[Data to process — start]

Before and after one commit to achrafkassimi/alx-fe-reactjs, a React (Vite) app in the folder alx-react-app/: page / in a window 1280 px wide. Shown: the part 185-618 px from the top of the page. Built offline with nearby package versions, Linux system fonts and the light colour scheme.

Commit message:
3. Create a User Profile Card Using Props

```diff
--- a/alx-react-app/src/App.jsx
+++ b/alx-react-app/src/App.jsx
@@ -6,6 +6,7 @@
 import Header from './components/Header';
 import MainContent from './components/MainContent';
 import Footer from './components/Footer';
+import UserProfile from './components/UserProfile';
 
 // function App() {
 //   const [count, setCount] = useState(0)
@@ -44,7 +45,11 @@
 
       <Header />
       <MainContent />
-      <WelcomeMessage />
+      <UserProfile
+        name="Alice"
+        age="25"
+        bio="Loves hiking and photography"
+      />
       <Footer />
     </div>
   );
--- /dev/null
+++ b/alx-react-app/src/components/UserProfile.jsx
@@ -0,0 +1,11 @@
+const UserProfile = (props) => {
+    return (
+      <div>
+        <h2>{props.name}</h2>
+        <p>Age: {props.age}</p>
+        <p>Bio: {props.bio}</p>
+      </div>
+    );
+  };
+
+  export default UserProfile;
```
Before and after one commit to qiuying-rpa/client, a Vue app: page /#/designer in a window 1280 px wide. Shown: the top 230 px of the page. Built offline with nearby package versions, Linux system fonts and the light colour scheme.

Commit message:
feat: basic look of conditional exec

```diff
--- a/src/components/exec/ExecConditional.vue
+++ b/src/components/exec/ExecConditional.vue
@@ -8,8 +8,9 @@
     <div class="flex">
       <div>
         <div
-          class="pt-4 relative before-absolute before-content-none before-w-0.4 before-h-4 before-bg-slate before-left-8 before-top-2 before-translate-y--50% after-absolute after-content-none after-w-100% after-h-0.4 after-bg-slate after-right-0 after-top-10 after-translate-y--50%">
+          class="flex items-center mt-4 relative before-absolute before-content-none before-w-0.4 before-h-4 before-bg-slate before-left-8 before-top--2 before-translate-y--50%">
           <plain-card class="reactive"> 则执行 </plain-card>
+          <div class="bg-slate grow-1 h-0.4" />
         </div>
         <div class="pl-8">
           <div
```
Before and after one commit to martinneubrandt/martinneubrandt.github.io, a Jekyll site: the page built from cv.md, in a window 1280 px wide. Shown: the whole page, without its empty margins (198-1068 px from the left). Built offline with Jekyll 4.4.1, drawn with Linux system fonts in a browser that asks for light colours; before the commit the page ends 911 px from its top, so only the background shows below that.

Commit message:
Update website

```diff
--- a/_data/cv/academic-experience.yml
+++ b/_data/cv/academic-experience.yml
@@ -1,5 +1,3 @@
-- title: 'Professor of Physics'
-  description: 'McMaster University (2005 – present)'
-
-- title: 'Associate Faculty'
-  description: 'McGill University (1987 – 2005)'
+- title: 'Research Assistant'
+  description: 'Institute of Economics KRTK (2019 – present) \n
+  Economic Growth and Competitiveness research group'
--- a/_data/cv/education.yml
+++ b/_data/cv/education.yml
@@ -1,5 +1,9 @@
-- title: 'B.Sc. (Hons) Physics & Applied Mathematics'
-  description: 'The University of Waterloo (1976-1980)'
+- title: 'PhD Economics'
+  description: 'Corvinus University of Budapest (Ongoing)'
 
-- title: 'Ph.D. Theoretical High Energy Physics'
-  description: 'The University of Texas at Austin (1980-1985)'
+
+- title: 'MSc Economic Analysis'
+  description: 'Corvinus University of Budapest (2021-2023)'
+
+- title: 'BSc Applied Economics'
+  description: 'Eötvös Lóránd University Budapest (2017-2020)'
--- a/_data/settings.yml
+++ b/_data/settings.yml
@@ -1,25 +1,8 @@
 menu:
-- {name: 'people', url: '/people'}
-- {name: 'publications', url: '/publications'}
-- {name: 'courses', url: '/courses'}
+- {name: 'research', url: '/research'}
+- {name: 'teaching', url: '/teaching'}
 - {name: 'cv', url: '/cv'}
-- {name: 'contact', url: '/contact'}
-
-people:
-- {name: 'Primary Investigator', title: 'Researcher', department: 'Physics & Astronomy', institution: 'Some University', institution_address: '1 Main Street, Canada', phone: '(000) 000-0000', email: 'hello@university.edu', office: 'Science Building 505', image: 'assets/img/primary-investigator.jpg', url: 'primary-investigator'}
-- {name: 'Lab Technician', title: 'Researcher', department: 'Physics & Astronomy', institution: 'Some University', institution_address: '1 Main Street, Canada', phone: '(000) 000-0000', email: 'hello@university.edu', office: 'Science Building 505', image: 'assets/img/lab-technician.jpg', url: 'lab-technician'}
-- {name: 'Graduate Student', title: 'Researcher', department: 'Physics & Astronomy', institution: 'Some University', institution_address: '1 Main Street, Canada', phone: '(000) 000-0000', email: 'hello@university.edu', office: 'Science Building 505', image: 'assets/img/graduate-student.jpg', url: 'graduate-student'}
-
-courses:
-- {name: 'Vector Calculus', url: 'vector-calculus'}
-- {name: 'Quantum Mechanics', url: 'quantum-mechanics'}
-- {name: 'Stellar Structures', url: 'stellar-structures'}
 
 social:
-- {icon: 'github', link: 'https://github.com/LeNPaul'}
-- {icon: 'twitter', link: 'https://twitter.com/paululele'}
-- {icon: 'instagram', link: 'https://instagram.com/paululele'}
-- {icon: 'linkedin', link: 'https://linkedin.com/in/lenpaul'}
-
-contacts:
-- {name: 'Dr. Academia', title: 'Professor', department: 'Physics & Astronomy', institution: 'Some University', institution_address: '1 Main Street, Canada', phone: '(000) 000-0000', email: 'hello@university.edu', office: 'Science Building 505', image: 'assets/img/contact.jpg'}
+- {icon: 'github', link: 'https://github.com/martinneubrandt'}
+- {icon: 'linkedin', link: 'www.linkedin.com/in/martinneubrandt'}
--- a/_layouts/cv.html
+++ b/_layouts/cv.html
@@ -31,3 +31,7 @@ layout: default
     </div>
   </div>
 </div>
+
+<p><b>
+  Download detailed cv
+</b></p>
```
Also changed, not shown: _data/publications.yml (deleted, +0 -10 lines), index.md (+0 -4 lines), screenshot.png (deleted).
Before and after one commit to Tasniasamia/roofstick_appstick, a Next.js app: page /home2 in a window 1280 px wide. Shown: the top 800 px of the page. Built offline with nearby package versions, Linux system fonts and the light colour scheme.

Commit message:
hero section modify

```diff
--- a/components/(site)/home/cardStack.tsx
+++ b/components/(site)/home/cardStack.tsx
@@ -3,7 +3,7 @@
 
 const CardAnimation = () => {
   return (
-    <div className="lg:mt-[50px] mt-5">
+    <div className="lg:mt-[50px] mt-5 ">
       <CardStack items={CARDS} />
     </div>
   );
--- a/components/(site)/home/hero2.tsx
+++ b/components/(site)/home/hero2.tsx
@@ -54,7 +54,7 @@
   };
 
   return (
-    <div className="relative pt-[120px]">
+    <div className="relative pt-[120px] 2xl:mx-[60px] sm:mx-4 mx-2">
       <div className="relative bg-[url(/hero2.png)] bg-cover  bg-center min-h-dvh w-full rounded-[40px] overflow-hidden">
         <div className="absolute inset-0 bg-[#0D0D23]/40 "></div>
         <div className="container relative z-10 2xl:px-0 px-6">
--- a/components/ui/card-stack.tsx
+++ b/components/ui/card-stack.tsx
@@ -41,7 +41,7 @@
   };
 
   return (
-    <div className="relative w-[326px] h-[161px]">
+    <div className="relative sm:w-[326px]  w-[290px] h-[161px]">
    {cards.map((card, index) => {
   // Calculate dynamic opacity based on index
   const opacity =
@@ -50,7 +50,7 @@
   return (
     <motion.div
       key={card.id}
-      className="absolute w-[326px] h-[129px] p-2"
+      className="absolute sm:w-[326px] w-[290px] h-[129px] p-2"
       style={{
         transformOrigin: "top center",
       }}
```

[Data to process — finish]

** What you need to do **
What is needed is every line of the records that contains the word "className".

** Final answer **
-    <div className="lg:mt-[50px] mt-5">
+    <div className="lg:mt-[50px] mt-5 ">
-    <div className="relative pt-[120px]">
+    <div className="relative pt-[120px] 2xl:mx-[60px] sm:mx-4 mx-2">
       <div className="relative bg-[url(/hero2.png)] bg-cover  bg-center min-h-dvh w-full rounded-[40px] overflow-hidden">
         <div className="absolute inset-0 bg-[#0D0D23]/40 "></div>
         <div className="container relative z-10 2xl:px-0 px-6">
-    <div className="relative w-[326px] h-[161px]">
+    <div className="relative sm:w-[326px]  w-[290px] h-[161px]">
-      className="absolute w-[326px] h-[129px] p-2"
+      className="absolute sm:w-[326px] w-[290px] h-[129px] p-2"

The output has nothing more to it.